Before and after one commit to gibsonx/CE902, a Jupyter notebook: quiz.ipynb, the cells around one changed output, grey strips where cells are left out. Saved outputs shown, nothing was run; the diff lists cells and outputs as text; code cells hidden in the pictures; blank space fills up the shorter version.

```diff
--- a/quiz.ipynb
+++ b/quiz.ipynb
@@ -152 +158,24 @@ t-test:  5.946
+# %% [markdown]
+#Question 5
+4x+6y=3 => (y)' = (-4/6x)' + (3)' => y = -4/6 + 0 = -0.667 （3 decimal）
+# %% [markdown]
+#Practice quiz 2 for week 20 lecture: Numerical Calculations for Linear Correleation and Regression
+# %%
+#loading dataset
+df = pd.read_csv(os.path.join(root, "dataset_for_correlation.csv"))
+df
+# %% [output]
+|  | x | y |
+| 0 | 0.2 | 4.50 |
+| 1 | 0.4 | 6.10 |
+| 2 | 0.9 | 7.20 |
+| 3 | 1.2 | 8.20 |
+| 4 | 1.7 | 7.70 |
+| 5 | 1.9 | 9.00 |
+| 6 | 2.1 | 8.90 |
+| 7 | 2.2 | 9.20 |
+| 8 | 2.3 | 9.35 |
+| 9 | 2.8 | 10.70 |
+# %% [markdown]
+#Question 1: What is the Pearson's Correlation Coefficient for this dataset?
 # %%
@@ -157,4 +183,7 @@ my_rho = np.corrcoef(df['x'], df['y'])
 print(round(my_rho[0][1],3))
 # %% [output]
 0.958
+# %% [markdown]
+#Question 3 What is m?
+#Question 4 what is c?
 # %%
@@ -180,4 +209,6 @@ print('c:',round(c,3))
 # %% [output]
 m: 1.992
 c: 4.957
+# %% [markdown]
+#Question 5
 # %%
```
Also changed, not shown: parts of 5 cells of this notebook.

+ + +

Exercise >> Go through the entries and filter for lines holding the word "print"; copy each match.

Result for this exercise >>
 print(round(my_rho[0][1],3))
@@ -180,4 +209,6 @@ print('c:',round(c,3))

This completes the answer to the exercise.